Work to complete: For the entries below, report the number of lines containing "text", without any other content.

--- START ---

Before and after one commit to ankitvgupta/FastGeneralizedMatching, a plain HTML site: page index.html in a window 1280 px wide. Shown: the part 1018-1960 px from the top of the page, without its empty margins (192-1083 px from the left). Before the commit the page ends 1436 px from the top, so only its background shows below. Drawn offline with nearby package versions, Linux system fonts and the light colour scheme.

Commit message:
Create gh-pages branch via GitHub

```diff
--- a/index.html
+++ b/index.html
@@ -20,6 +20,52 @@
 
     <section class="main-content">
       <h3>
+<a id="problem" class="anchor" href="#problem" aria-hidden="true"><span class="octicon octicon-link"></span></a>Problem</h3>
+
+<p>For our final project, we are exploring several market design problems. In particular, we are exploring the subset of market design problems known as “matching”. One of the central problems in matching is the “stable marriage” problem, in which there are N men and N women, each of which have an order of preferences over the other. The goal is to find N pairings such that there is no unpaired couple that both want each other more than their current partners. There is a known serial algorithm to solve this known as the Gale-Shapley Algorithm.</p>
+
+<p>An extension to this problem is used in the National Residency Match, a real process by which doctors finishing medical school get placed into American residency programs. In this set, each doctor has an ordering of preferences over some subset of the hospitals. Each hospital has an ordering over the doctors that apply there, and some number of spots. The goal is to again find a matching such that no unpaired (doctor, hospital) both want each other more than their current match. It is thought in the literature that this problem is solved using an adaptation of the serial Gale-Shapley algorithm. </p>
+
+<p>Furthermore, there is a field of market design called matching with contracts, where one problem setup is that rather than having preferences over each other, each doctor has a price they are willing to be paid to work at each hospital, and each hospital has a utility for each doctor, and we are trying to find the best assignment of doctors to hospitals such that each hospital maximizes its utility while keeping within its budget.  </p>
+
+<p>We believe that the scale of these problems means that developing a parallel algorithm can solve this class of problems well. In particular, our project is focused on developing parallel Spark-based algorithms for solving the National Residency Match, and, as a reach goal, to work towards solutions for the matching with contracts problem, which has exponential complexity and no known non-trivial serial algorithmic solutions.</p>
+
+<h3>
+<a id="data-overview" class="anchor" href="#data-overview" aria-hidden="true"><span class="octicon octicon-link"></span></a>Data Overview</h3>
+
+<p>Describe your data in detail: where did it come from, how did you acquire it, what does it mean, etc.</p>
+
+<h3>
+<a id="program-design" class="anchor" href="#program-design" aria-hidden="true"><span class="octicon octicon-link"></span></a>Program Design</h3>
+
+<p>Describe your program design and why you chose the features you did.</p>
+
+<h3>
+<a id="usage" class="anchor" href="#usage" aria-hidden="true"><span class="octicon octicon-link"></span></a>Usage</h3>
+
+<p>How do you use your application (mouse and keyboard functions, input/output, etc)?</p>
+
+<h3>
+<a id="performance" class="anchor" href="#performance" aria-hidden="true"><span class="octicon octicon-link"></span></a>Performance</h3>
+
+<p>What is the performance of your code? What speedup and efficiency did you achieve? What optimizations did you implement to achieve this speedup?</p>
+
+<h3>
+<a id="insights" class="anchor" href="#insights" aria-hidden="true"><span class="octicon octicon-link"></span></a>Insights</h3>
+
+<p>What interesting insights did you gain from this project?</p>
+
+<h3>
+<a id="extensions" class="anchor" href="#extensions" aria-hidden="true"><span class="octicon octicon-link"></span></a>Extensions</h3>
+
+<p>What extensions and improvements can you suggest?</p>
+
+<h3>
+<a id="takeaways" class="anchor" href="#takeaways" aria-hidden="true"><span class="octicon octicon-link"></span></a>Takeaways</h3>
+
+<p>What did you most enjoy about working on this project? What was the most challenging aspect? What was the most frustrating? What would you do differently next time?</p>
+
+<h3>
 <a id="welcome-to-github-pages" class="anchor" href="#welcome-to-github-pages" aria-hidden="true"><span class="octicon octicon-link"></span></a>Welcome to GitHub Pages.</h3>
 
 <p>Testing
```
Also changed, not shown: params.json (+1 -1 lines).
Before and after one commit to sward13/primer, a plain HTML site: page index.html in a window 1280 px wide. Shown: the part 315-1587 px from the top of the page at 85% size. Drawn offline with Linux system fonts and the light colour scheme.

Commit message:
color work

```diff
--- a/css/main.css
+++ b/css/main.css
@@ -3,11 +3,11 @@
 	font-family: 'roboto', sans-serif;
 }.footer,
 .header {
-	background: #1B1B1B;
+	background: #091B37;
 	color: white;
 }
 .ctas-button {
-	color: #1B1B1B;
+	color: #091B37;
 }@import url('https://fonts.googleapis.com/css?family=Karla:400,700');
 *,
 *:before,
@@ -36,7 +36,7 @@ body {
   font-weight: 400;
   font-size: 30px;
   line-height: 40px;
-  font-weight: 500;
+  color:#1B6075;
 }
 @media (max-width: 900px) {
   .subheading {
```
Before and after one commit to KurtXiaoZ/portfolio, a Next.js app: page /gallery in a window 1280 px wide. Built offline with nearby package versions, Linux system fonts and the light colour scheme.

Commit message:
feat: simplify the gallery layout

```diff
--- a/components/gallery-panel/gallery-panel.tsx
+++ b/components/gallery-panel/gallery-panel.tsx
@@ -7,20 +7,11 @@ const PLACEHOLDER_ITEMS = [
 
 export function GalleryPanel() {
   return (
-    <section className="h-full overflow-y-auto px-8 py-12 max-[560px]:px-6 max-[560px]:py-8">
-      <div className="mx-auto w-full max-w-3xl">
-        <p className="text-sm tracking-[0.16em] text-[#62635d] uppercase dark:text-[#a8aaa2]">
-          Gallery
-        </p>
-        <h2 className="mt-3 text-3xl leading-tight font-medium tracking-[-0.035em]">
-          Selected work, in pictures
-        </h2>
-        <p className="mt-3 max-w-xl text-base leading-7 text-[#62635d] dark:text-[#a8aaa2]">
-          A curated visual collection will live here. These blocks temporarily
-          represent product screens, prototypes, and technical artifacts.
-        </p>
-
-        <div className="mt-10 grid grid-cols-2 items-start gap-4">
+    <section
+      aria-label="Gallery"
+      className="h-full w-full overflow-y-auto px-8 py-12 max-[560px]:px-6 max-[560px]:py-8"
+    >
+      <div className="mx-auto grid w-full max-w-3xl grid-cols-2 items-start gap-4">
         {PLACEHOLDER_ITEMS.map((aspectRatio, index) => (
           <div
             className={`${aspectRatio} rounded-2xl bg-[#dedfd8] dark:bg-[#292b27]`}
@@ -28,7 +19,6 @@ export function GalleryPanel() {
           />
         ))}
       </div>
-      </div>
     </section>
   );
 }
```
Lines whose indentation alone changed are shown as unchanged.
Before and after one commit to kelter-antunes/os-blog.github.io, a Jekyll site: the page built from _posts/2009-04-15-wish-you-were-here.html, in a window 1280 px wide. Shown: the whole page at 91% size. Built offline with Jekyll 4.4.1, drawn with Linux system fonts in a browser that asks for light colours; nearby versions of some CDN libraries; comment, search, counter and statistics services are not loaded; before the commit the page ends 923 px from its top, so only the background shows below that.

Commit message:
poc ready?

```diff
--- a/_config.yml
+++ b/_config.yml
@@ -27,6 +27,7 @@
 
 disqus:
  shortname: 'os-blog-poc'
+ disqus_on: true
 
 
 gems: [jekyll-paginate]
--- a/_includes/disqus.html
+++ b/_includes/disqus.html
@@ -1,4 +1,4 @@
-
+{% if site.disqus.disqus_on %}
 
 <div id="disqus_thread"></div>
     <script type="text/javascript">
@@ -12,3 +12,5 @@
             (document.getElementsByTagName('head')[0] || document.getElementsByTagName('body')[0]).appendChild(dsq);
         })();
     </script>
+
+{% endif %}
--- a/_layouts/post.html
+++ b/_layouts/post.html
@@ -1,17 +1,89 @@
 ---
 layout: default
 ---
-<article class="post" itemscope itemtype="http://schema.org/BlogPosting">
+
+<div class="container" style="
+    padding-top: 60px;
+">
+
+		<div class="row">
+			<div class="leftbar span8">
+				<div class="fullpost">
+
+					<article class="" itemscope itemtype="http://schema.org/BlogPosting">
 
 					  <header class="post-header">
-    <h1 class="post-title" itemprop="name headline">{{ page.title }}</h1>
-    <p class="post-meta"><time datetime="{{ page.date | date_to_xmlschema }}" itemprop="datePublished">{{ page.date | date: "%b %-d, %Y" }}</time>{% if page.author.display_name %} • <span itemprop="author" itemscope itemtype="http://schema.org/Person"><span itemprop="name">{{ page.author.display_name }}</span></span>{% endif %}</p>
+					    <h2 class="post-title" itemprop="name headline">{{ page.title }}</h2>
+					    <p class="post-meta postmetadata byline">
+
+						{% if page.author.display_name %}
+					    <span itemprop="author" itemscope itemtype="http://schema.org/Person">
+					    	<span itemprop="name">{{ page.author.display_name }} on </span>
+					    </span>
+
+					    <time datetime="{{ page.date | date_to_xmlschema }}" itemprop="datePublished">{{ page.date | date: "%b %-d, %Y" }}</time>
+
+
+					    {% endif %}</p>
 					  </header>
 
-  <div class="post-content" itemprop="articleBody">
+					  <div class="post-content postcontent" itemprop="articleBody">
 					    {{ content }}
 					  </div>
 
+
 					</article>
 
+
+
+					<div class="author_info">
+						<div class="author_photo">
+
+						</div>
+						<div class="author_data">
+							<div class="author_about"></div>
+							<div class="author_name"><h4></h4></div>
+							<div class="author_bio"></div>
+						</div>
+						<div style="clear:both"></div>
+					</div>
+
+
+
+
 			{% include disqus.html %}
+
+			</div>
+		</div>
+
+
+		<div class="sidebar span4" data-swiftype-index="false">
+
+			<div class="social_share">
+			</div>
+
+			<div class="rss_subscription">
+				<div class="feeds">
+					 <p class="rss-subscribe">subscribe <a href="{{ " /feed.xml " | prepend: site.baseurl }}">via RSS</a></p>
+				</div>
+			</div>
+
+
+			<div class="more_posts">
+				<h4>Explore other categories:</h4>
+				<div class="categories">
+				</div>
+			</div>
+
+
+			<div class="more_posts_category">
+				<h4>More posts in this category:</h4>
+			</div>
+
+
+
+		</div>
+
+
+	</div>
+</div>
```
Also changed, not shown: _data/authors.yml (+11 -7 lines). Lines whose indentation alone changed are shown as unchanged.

--- END ---

Task solution: 4